When John Jameson acquired the Bow Street Distillery in 1780, it was producing about 30,000 gallons annually. By the turn of the 19th century, it was the second largest producer in Ireland and one of the largest in the world, producing 1,000,000 gallons annually. Dublin at the time was the centre of world whiskey production. It was the second most popular spirit in the world after rum and internationally Jameson had by 1805 become the world's number one whiskey. Today, Jameson is the world's third largest single-distillery whiskey.
Historical events, for a time, set the company back. The temperance movement in Ireland had an enormous impact domestically but the two key events that affected Jameson were the Irish War of Independence and subsequent trade war with the British which denied Jameson the export markets of the Commonwealth, and shortly thereafter, the introduction of prohibition in the United States. While Scottish brands could easily slip across the Canadian border, Jameson was excluded from its biggest market for many years.
The introduction of column stills by the Scottish blenders in the mid-19th-century enabled increased production that the Irish, still making single pot still whiskey, could not compete with. There was a legal enquiry somewhere in 1908 to deal with the trade definition of whiskey. The Scottish producers won within some jurisdictions, and blends became recognised in the law of that jurisdiction as whiskey. The Irish in general, and Jameson in particular, continued with the traditional pot still production process for many years.

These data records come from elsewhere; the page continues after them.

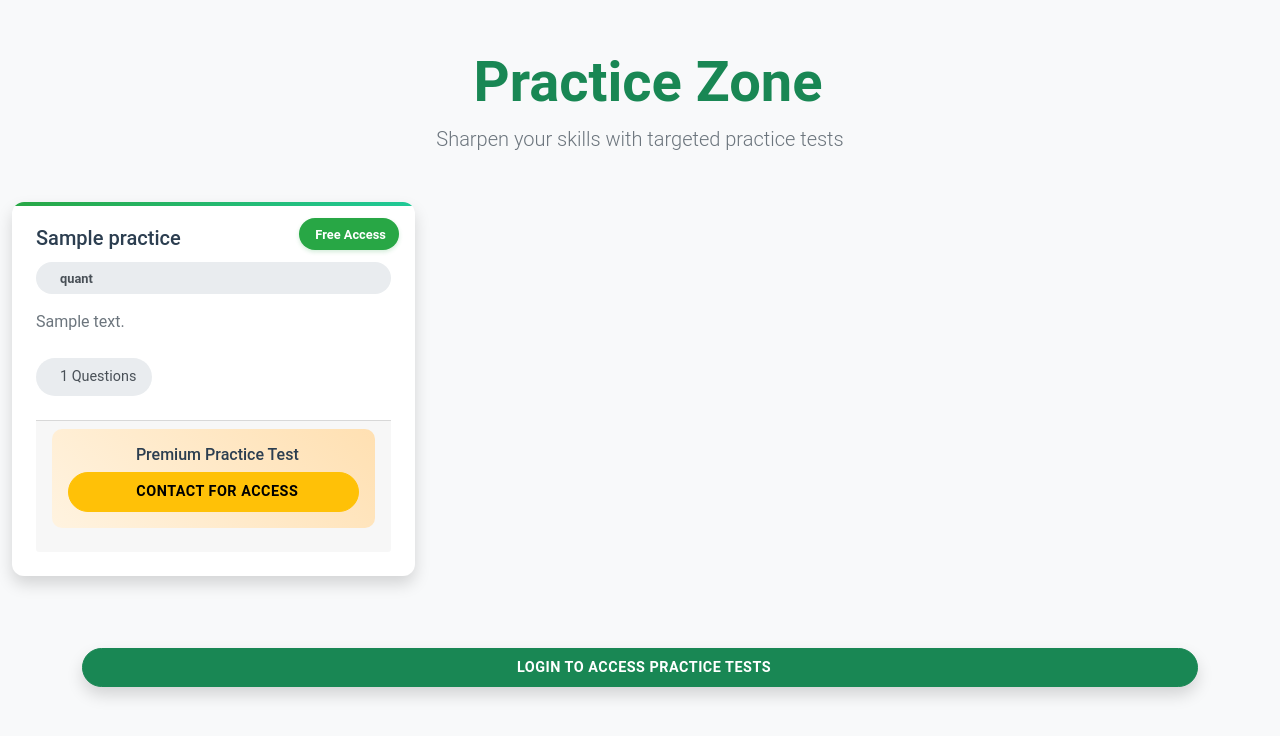
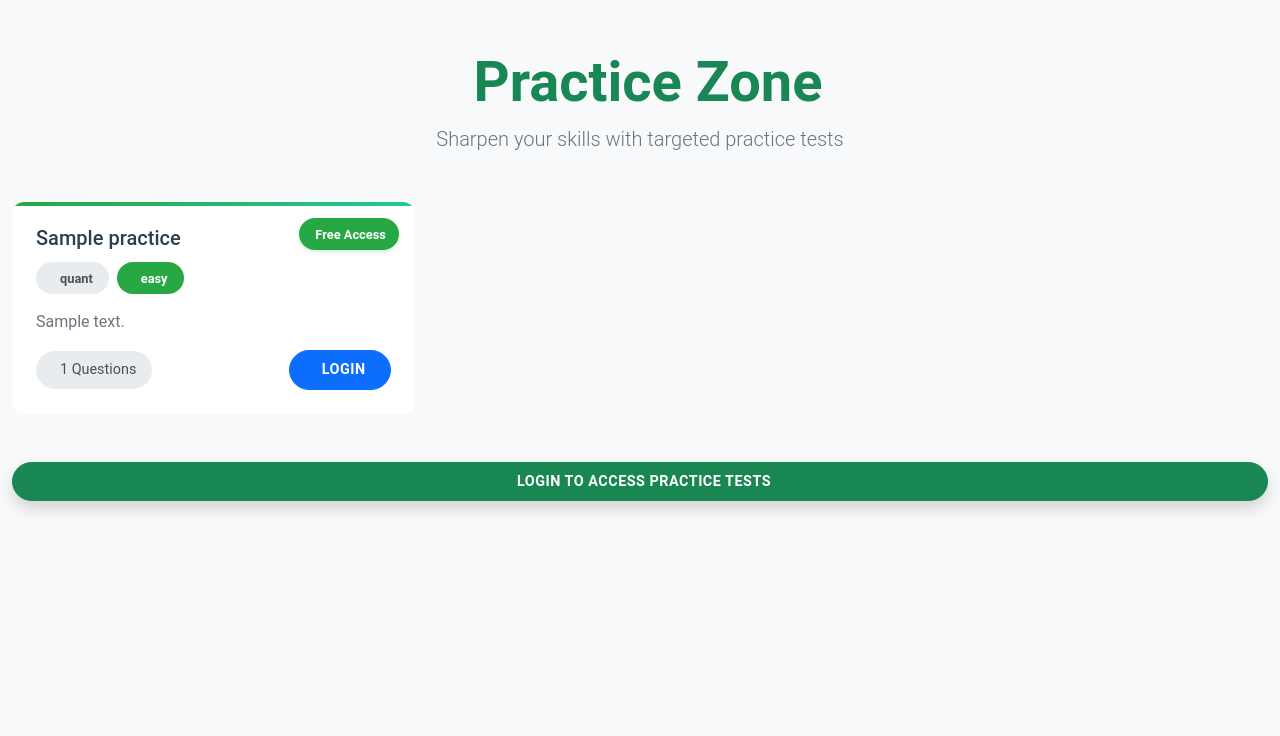
Before and after one commit to usmanjohn/powerty, a Django app: template practice/templates/practice/practice_list.html in a window 1280 px wide. Shown: the part 64-800 px from the top of the page. Run offline with Django 5.2, Linux system fonts and the light colour scheme; the template is opened without the code that fills it: values that come from a table or form of the project are taken from there, others are empty; tables that the repository leaves empty hold one stand-in row (values such as "Sample post"); some libraries are stand-ins or nearby versions.

Commit message:
practicenologin

```diff
--- a/practice/templates/practice/practice_list.html
+++ b/practice/templates/practice/practice_list.html
@@ -1,5 +1,6 @@
 {% extends "general/basel.html" %}
 {% load static %}
+
 {% block content %}
     <style>
         body {
@@ -13,8 +14,6 @@
             background: white;
             position: relative;
             overflow: hidden;
-            display: flex;
-            flex-direction: column;
         }
         .practice-card:hover {
             transform: translateY(-5px);
@@ -55,12 +54,11 @@
             padding: 1.5rem;
             display: flex;
             flex-direction: column;
-            flex-grow: 1;
+            height: 100%;
         }
         .card-title {
             font-size: 1.25rem;
             margin-bottom: 0.75rem;
-            flex-shrink: 0;
         }
         .category-pill {
             padding: 0.4rem 1rem;
@@ -69,18 +67,27 @@
             font-weight: 600;
             background: #e9ecef;
             color: #495057;
-            margin-bottom: 1rem;
-            display: inline-block;
+            margin-right: 0.5rem;
         }
+        .level-pill {
+            padding: 0.4rem 1rem;
+            border-radius: 20px;
+            font-size: 0.8rem;
+            font-weight: 600;
+        }
+        .level-easy { background: #28a745; color: white; }
+        .level-medium { background: #007bff; color: white; }
+        .level-hard { background: #dc3545; color: white; }
+        .level-mixed { background: #6f42c1; color: white; }
+        .level-real { background: #fd7e14; color: white; }
+
         .card-text {
             color: #6c757d;
-            margin-bottom: 1.5rem;
-            /* Limit to 3 lines */
+            margin: 1rem 0;
             display: -webkit-box;
             -webkit-line-clamp: 3;
             -webkit-box-orient: vertical;
             overflow: hidden;
-            text-overflow: ellipsis;
             flex-grow: 1;
         }
         .stats-badge {
@@ -95,41 +102,6 @@
         .stats-badge i {
             margin-right: 0.5rem;
         }
-        .attempts-list {
-            max-height: 100px; /* Reduced height for better alignment */
-            overflow-y: auto;
-            scrollbar-width: thin;
-            scrollbar-color: #28a745 #f8f9fa;
-        }
-        .attempts-list::-webkit-scrollbar {
-            width: 6px;
-        }
-        .attempts-list::-webkit-scrollbar-track {
-            background: #f8f9fa;
-        }
-        .attempts-list::-webkit-scrollbar-thumb {
-            background-color: #28a745;
-            border-radius: 6px;
-        }
-        .list-group-item {
-            padding: 0.5rem 1rem;
-        }
-        .list-group-item i {
-            margin-right: 0.5rem;
-        }
-        .premium-alert {
-            background: linear-gradient(45deg, #fff3e0, #ffe0b2);
-            border: none;
-            border-radius: 10px;
-            padding: 1rem;
-            display: flex;
-            flex-direction: column;
-            align-items: center;
-            text-align: center;
-        }
-        .premium-alert i {
-            margin-bottom: 0.5rem;
-        }
         .action-button {
             border-radius: 25px;
             padding: 0.5rem 1.5rem;
@@ -141,11 +113,7 @@
             align-items: center;
             justify-content: center;
         }
-        /* Ensure the action section sticks to the bottom */
-        .card-footer {
-            margin-top: auto;
-        }
-        /* Responsive adjustments */
+
         @media (max-width: 576px) {
             .card-body {
                 padding: 1rem;
@@ -156,6 +124,10 @@
             .action-button {
                 padding: 0.4rem 1rem;
                 font-size: 0.8rem;
+            }
+            .category-pill, .level-pill {
+                font-size: 0.7rem;
+                padding: 0.3rem 0.8rem;
             }
         }
     </style>
@@ -171,7 +143,7 @@
         <div class="row g-4">
             {% for test in tests %}
                 <div class="col-lg-4 col-md-6">
-                    <div class="practice-card card shadow">
+                    <div class="practice-card card">
                         {% if test.is_free %}
                             <span class="card-badge badge-free">
                                 <i class="fas fa-unlock-alt me-1"></i>Free Access
@@ -182,68 +154,38 @@
                             </span>
                         {% endif %}
 
-                        <div class="card-body d-flex flex-column">
+                        <div class="card-body">
                             <h4 class="card-title">{{ test.title }}</h4>
 
+                            <div class="d-flex flex-wrap">
                                 <span class="category-pill">
                                     <i class="fas fa-tag me-2"></i>{{ test.category }}
                                 </span>
+                                <span class="level-pill level-{{ test.level|lower }}">
+                                    <i class="fas fa-layer-group me-2"></i>{{ test.level }}
+                                </span>
+                            </div>
 
                             <p class="card-text">{{ test.description }}</p>
 
-                            <div class="d-flex justify-content-between align-items-center mb-4">
+                            <div class="d-flex justify-content-between align-items-center mt-auto">
                                 <span class="stats-badge">
                                     <i class="fas fa-question-circle"></i>
                                     {{ test.practice_questions.count }} Questions
                                 </span>
 
+                                {% if user.is_authenticated %}
                                     {% if test.is_accessible %}
                                         <a href="{% url 'practice-start' test.pk %}"
                                            class="btn btn-success action-button">
-                                        <i class="fas fa-play-circle me-2"></i>Start Practice
+                                            <i class="fas fa-play-circle me-2"></i>Start
                                         </a>
                                     {% endif %}
-                            </div>
-
-                            <div class="card-footer mt-auto">
-                                {% if test.is_accessible %}
-                                    {% if attempts %}
-                                        <div class="card bg-light border-0">
-                                            <div class="card-header bg-light border-0 p-2">
-                                                <h6 class="mb-0">
-                                                    <i class="fas fa-history me-2"></i>Your Progress
-                                                </h6>
-                                            </div>
-                                            <div class="attempts-list">
-                                                {% for attempt in attempts %}
-                                                    {% if attempt.test.pk == test.pk %}
-                                                        <div class="list-group-item border-0 d-flex justify-content-between align-items-center">
-                                                            <div>
-                                                                <i class="fas fa-chart-line text-success me-2"></i>
-                                                                <span class="fw-bold">{{ attempt.score|floatformat:2 }}%</span>
-                                                            </div>
-                                                            <a href="{% url 'practice-results' attempt.id %}"
-                                                               class="btn btn-outline-success btn-sm rounded-pill">
-                                                                <i class="fas fa-eye me-1"></i>Review
+                                {% else %}
+                                    <a href="{% url 'login' %}"
+                                       class="btn btn-primary action-button">
+                                        <i class="fas fa-sign-in-alt me-2"></i>Login
                                     </a>
-                                                        </div>
-                                                    {% endif %}
-                                                {% endfor %}
-                                            </div>
-                                        </div>
-                                    {% endif %}
-                                {% else %}
-                                    <div class="premium-alert alert p-3">
-                                        <div class="d-flex align-items-center mb-2">
-                                            <i class="fas fa-lock text-warning me-2 fs-4"></i>
-                                            <h6 class="mb-0">Premium Practice Test</h6>
-                                        </div>
-
-                                        <a href="https://t.me/AlBetta"
-                                           class="btn btn-warning action-button w-100">
-                                            <i class="fab fa-telegram me-2"></i>Contact for Access
-                                        </a>
-                                    </div>
                                 {% endif %}
                             </div>
                         </div>
@@ -257,17 +199,18 @@
                 </div>
             {% endfor %}
         </div>
-    </div>
 
         {% if not user.is_authenticated %}
-        <div class="container text-center mt-4 mb-5">
+            <div class="text-center mt-5">
                 <a href="{% url 'login' %}"
                    class="btn btn-success btn-lg action-button shadow">
                     <i class="fas fa-sign-in-alt me-2"></i>Login to Access Practice Tests
                 </a>
             </div>
         {% endif %}
+    </div>
 {% endblock %}
+
 {% block extra_js %}
 <script src="https://cdnjs.cloudflare.com/ajax/libs/bootstrap/5.1.3/js/bootstrap.bundle.min.js"></script>
 {% endblock extra_js %}
```
Also changed, not shown: practice/views.py (+20 -10 lines). Lines whose indentation alone changed are shown as unchanged.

In 1966 John Jameson merged with Cork Distillers and John Powers to form the Irish Distillers Group. The New Midleton Distillery built by Irish Distillers produces most of the Irish whiskey sold in Ireland.-Wikipedia